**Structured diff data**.

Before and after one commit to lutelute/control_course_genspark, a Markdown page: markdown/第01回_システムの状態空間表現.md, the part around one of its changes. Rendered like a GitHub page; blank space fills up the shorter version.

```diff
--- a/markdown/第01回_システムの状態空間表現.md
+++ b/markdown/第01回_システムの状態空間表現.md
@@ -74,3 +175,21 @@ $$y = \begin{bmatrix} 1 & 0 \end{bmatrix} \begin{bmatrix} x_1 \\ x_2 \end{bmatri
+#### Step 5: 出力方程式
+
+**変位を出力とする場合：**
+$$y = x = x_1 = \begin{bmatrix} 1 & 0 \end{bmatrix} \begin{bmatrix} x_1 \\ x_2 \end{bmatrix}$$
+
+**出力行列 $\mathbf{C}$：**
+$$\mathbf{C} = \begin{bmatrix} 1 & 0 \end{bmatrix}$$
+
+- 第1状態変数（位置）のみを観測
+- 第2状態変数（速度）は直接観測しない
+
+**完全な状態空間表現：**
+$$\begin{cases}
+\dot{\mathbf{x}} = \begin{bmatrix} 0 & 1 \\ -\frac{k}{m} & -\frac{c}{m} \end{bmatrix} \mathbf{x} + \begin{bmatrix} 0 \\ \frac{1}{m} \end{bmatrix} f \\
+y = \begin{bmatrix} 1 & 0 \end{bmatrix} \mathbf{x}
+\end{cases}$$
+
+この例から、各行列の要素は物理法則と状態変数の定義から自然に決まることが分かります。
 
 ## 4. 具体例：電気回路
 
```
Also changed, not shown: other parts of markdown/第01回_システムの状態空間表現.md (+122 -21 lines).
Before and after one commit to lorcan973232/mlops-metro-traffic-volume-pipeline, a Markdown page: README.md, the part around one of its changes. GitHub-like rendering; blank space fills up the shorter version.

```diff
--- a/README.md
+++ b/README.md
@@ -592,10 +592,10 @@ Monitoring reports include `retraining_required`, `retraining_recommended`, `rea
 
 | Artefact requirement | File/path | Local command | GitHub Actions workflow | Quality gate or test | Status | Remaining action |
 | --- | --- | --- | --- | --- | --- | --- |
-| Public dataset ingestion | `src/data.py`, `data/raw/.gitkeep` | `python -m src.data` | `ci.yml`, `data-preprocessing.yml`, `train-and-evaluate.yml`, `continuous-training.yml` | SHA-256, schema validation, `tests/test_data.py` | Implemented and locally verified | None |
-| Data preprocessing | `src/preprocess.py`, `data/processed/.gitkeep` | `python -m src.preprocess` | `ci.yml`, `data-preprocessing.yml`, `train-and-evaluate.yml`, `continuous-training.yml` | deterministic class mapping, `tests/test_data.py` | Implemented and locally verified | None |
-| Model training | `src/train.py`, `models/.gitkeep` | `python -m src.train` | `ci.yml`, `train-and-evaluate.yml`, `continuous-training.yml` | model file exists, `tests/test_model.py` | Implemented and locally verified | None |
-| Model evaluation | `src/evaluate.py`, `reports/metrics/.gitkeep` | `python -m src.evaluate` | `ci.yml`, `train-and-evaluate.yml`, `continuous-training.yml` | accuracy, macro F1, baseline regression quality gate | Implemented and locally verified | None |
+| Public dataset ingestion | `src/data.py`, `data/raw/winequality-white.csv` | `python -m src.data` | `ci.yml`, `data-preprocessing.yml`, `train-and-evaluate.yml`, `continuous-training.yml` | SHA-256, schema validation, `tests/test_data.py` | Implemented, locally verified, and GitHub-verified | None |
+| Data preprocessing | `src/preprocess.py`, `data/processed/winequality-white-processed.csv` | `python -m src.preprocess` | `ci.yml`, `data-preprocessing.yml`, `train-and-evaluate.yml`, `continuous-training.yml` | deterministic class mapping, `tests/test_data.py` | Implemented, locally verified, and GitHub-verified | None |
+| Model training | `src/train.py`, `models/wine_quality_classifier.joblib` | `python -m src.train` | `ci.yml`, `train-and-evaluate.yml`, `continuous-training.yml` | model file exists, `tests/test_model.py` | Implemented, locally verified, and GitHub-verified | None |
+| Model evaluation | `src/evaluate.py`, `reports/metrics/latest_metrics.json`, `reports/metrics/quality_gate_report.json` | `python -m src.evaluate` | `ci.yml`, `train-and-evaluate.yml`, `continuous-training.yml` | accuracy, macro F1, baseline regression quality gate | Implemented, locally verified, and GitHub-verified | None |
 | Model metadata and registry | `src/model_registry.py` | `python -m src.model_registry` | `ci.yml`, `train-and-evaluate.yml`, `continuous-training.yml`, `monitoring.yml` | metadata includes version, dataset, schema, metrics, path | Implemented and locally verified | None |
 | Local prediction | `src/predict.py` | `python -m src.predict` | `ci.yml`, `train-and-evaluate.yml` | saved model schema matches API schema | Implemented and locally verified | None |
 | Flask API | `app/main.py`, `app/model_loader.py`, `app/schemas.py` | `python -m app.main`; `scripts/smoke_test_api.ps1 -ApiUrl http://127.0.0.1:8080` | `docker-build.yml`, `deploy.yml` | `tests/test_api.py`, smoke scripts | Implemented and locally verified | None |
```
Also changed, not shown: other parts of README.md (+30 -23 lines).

**Work instructions**.
Word for word, restate the entries from the first line to the line that has "(+122 -21 lines).", both included, and nothing else.

**Problem solution**.
Before and after one commit to lutelute/control_course_genspark, a Markdown page: markdown/第01回_システムの状態空間表現.md, the part around one of its changes. Rendered like a GitHub page; blank space fills up the shorter version.

```diff
--- a/markdown/第01回_システムの状態空間表現.md
+++ b/markdown/第01回_システムの状態空間表現.md
@@ -74,3 +175,21 @@ $$y = \begin{bmatrix} 1 & 0 \end{bmatrix} \begin{bmatrix} x_1 \\ x_2 \end{bmatri
+#### Step 5: 出力方程式
+
+**変位を出力とする場合：**
+$$y = x = x_1 = \begin{bmatrix} 1 & 0 \end{bmatrix} \begin{bmatrix} x_1 \\ x_2 \end{bmatrix}$$
+
+**出力行列 $\mathbf{C}$：**
+$$\mathbf{C} = \begin{bmatrix} 1 & 0 \end{bmatrix}$$
+
+- 第1状態変数（位置）のみを観測
+- 第2状態変数（速度）は直接観測しない
+
+**完全な状態空間表現：**
+$$\begin{cases}
+\dot{\mathbf{x}} = \begin{bmatrix} 0 & 1 \\ -\frac{k}{m} & -\frac{c}{m} \end{bmatrix} \mathbf{x} + \begin{bmatrix} 0 \\ \frac{1}{m} \end{bmatrix} f \\
+y = \begin{bmatrix} 1 & 0 \end{bmatrix} \mathbf{x}
+\end{cases}$$
+
+この例から、各行列の要素は物理法則と状態変数の定義から自然に決まることが分かります。
 
 ## 4. 具体例：電気回路
 
```
Also changed, not shown: other parts of markdown/第01回_システムの状態空間表現.md (+122 -21 lines).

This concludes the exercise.